NOT long before I left Tasmania 17 years ago I visited one of my heros, the publisher of Flylife Magazine, doctor of freshwater biology, author and sightfisher nonpareil Rob Sloan at his home on the banks of the Coal River.
Amidst other things we discussed over coffee was his daily studies of the brown trout which lived in the willow shrouded pools adjacent to his home. He fished a single dry fly with the hook point removed figuring a regular pricking was something akin to torment and more stress than these fish could handle.
Personally I’ve always felt the moment between take and hookup was the quintessential moment, but would that moment still exist without the possibility of coming tight to a fish.
I’ve fished “Hookless in Oklahoma” in the Bass Pro striper tanks, an exercise as pointless as Oklahoma beer, and similarly for trout, though not with any forethought or deliberation.
Indeed it may be every fly fisher’s worst nightmare to be on the hot hatch of a lifetime and unknowingly knock the point off a hook.

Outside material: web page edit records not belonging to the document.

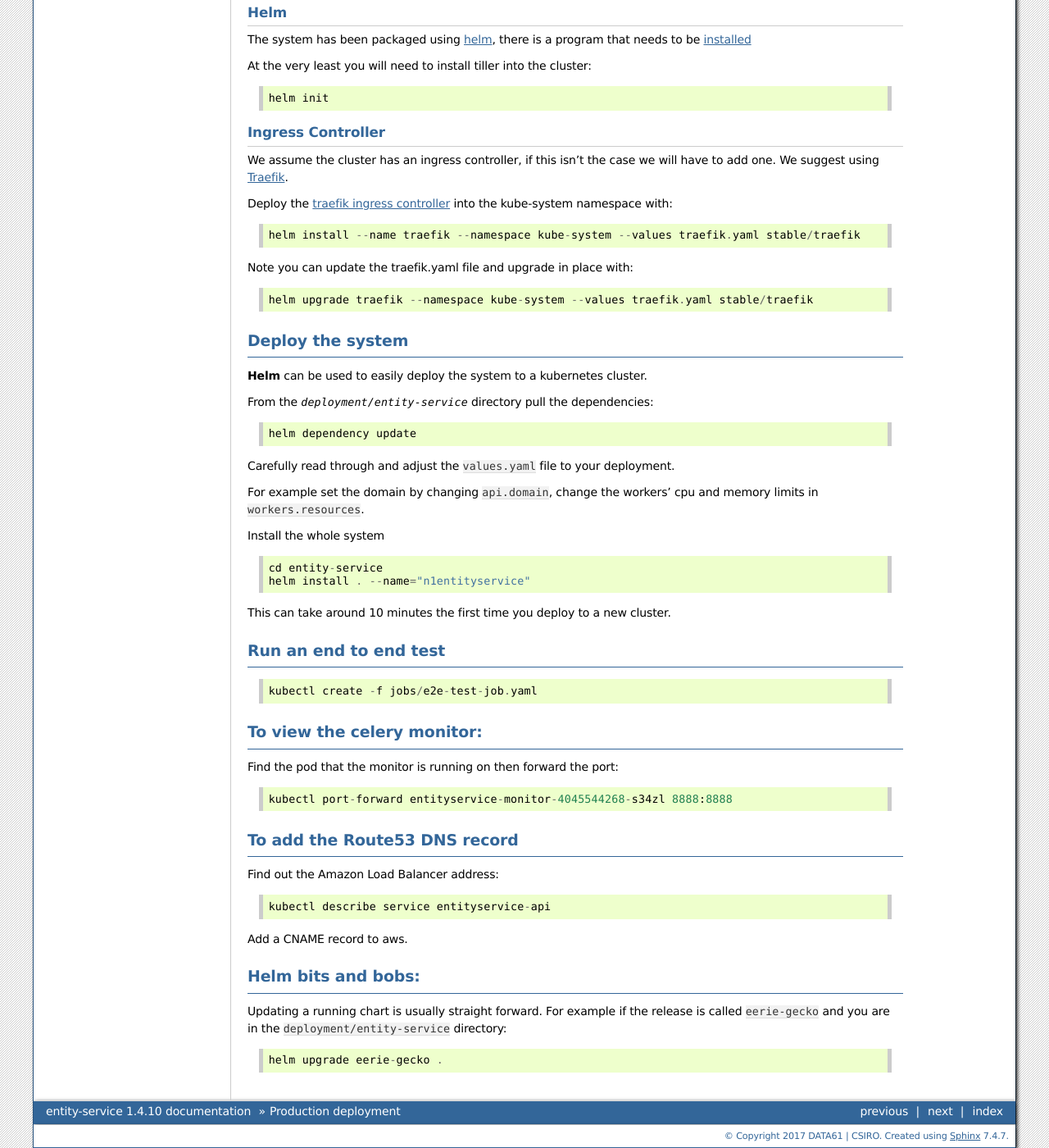
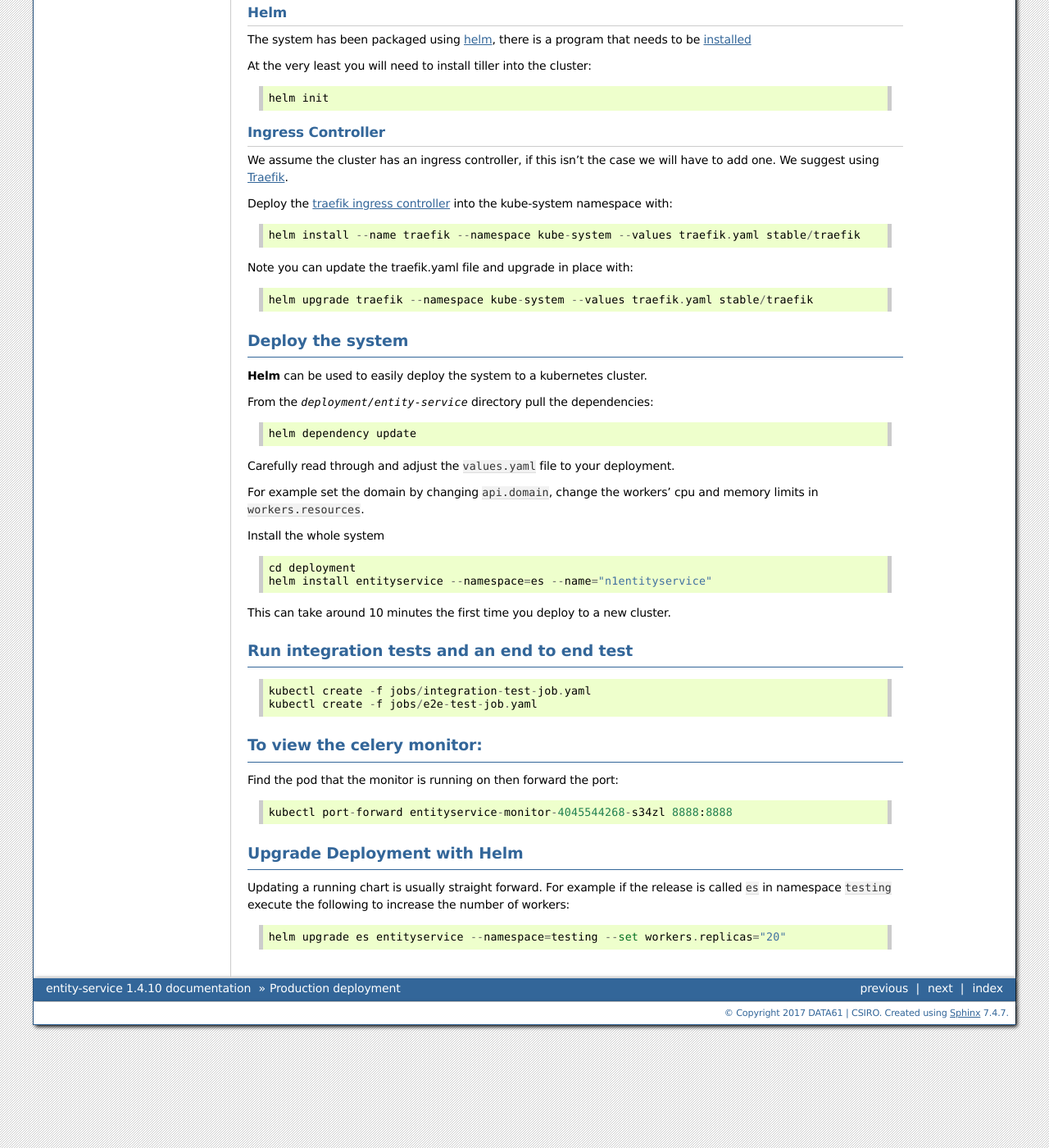
Before and after one commit to data61/anonlink-entity-service, a Sphinx documentation site: the page built from docs/production-deployment.rst, in a window 1280 px wide and 1400 px high, scrolled down 1891 px. Shown: the whole window at 82% size. Built offline with Sphinx 7.4.7, drawn with Linux system fonts in a browser that asks for light colours; formulas are drawn with MathJax 3; some of the changed text lies outside the part shown.

Commit message:
Fix "old" e2e tests
Update deployment docs.

```diff
--- a/docs/production-deployment.rst
+++ b/docs/production-deployment.rst
@@ -135,16 +135,17 @@ Install the whole system
 
 ::
 
-    cd entity-service
-    helm install . --name="n1entityservice"
+    cd deployment
+    helm install entityservice --namespace=es --name="n1entityservice"
 
 This can take around 10 minutes the first time you deploy to a new cluster.
 
-Run an end to end test
-----------------------
+Run integration tests and an end to end test
+--------------------------------------------
 
 ::
 
+    kubectl create -f jobs/integration-test-job.yaml
     kubectl create -f jobs/e2e-test-job.yaml
 
 To view the celery monitor:
@@ -156,24 +157,13 @@ Find the pod that the monitor is running on then forward the port:
 
     kubectl port-forward entityservice-monitor-4045544268-s34zl 8888:8888
 
-To add the Route53 DNS record
------------------------------
 
-Find out the Amazon Load Balancer address:
+Upgrade Deployment with Helm
+----------------------------
+
+Updating a running chart is usually straight forward. For example if the release is called ``es`` in namespace
+``testing`` execute the following to increase the number of workers:
 
 ::
 
-    kubectl describe service entityservice-api
-
-Add a CNAME record to aws.
-
-Helm bits and bobs:
--------------------
-
-Updating a running chart is usually straight forward. For example if the
-release is called ``eerie-gecko`` and you are in the
-``deployment/entity-service`` directory:
-
-::
-
-    helm upgrade eerie-gecko .
+    helm upgrade es entityservice --namespace=testing --set workers.replicas="20"
```
Also changed, not shown: 6 other files.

So while I might have, in some circumstance some sympathy for the argument posed by Brian J. Cantwell writing in the Seattle Times I sincerely doubt it will catch on.
The sport, or art, or however you regard it, is in reading the river, thinking like a hungry trout, and maneuvering the well-chosen hand-tied fly on the end of a whirling line and depositing it where a fish is ready to strike.Hooking and reeling in the fish is material only if you plan on eating it, which most anglers don’t these days.
So why not fish with hookless flies?